- January 2009
- Document Type
- Journal Paper
- 29 - 35
- 2009. Petroleum Society of Canada (now Society of Petroleum Engineers)
- 5.1.10 Reservoir Geomechanics, 5.5.8 History Matching, 1.6 Drilling Operations, 5.4.6 Thermal Methods, 5.1 Reservoir Characterisation, 5.7.2 Recovery Factors, 5.1.1 Exploration, Development, Structural Geology, 5.8.5 Oil Sand, Oil Shale, Bitumen, 4.1.2 Separation and Treating, 1.2.2 Geomechanics, 5.8.3 Coal Seam Gas, 4.1.5 Processing Equipment, 5.3.9 Steam Assisted Gravity Drainage, 5.5 Reservoir Simulation, 5.3.4 Integration of geomechanics in models

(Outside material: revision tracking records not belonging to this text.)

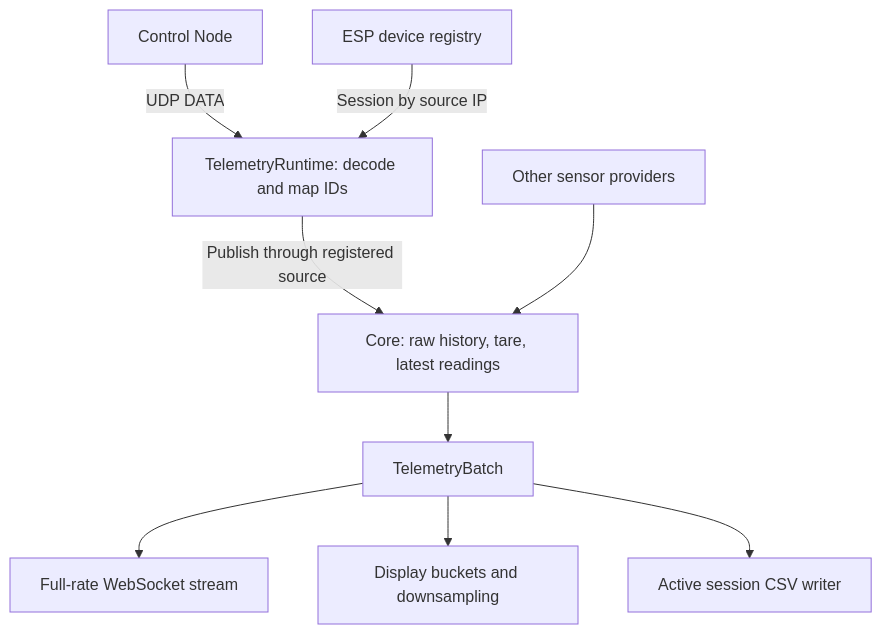
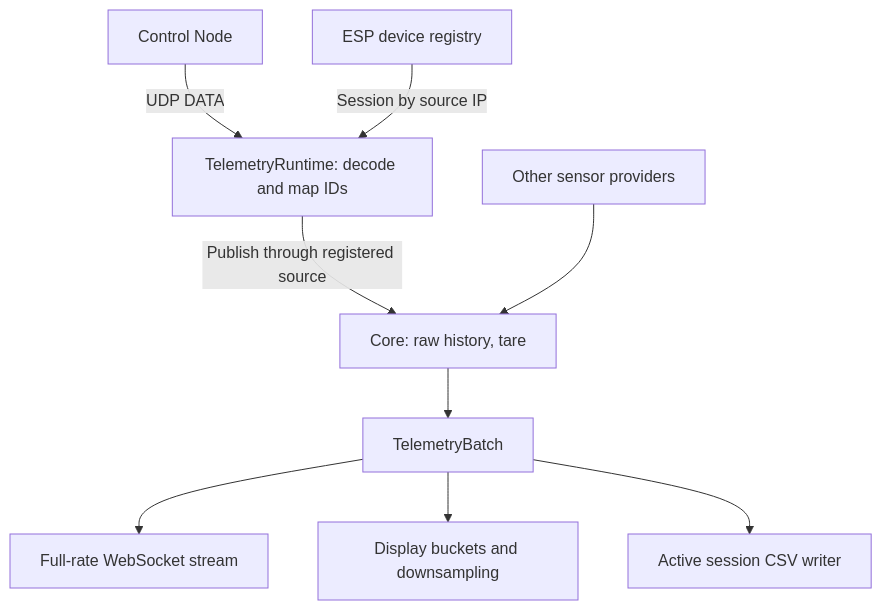
The diagram in docs/TELEMETRY.md (Queens-Rocket-Engineering-Team/ctl-vector), drawn with Mermaid before and after one commit. The commit also changed other lines of this file and 22 other files, not shown here.

````diff
--- a/docs/TELEMETRY.md
+++ b/docs/TELEMETRY.md
@@ -9,11 +9,11 @@
 ```mermaid
 flowchart TB
     Node["Control Node"] -->|"UDP DATA"| Ingest["TelemetryRuntime: decode and map IDs"]
     Registry["ESP device registry"] -->|"Session by source IP"| Ingest
-    Ingest -->|"Publish through registered source"| Core["Core: raw history, tare, latest readings"]
+    Ingest -->|"Publish through registered source"| Core["Core: raw history, tare"]
     Other["Other sensor providers"] --> Core
     Core --> Batch["TelemetryBatch"]
     Batch --> Raw["Full-rate WebSocket stream"]
     Batch --> Display["Display buckets and downsampling"]
     Batch --> Recording["Active session CSV writer"]
 ```
````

- SAGD, geomechanics, coupled simulation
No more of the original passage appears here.